(ASSIGNMENT): Search the records below for the word "area" and show every line where it occurs.

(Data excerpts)
========

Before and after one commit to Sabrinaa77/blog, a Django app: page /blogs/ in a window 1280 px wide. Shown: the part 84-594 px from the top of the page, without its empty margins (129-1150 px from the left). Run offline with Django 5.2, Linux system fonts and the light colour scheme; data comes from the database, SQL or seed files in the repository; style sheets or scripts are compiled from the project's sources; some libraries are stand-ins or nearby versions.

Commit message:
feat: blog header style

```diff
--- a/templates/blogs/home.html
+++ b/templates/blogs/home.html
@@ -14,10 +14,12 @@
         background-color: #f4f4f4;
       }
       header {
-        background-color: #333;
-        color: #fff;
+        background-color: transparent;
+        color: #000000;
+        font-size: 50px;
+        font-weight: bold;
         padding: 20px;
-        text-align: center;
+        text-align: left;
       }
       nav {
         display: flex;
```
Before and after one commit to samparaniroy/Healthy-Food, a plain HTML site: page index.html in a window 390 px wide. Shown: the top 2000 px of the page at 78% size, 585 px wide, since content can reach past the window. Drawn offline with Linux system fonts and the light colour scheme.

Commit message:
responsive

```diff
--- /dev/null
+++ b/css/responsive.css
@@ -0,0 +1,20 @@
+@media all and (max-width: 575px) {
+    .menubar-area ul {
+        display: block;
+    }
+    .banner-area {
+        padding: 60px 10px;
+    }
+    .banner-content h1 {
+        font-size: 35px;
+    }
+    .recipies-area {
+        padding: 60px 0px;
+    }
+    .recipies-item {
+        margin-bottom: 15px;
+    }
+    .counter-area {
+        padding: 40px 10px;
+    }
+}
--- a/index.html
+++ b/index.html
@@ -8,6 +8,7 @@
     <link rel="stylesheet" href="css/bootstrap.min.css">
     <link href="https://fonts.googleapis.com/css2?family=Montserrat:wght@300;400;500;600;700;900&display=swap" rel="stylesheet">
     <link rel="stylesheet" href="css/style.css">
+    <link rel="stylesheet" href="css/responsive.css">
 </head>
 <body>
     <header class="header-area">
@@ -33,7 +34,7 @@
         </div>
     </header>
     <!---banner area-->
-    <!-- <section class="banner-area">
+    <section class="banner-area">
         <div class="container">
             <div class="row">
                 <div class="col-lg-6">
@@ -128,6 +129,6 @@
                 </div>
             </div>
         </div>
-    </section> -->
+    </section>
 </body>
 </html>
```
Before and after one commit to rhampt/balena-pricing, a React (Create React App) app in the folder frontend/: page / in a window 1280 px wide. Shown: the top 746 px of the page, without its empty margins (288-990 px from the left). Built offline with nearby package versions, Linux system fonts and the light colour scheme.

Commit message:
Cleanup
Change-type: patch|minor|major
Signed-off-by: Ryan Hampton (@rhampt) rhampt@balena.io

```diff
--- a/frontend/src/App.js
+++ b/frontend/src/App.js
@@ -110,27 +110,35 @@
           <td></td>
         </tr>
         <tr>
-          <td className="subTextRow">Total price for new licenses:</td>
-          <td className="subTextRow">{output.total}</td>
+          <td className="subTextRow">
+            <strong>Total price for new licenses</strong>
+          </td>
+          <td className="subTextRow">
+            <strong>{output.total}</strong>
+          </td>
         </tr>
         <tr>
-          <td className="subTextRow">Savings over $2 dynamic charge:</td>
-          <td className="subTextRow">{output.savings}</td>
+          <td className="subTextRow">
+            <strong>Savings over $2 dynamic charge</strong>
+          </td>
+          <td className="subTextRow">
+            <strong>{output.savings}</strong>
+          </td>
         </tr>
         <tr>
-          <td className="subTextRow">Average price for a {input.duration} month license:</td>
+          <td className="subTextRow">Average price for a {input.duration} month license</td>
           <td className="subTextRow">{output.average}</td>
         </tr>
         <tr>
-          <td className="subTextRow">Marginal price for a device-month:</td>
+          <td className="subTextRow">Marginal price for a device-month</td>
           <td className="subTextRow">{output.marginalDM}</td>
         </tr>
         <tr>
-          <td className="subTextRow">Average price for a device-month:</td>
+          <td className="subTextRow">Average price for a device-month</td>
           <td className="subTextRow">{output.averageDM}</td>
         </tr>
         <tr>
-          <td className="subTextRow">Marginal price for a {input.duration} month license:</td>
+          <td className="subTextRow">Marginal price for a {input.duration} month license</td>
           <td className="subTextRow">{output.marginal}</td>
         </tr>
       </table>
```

========

(THE ANSWER):
+    .menubar-area ul {
+    .banner-area {
+    .recipies-area {
+    .counter-area {
     <header class="header-area">
     <!---banner area-->
-    <!-- <section class="banner-area">
+    <section class="banner-area">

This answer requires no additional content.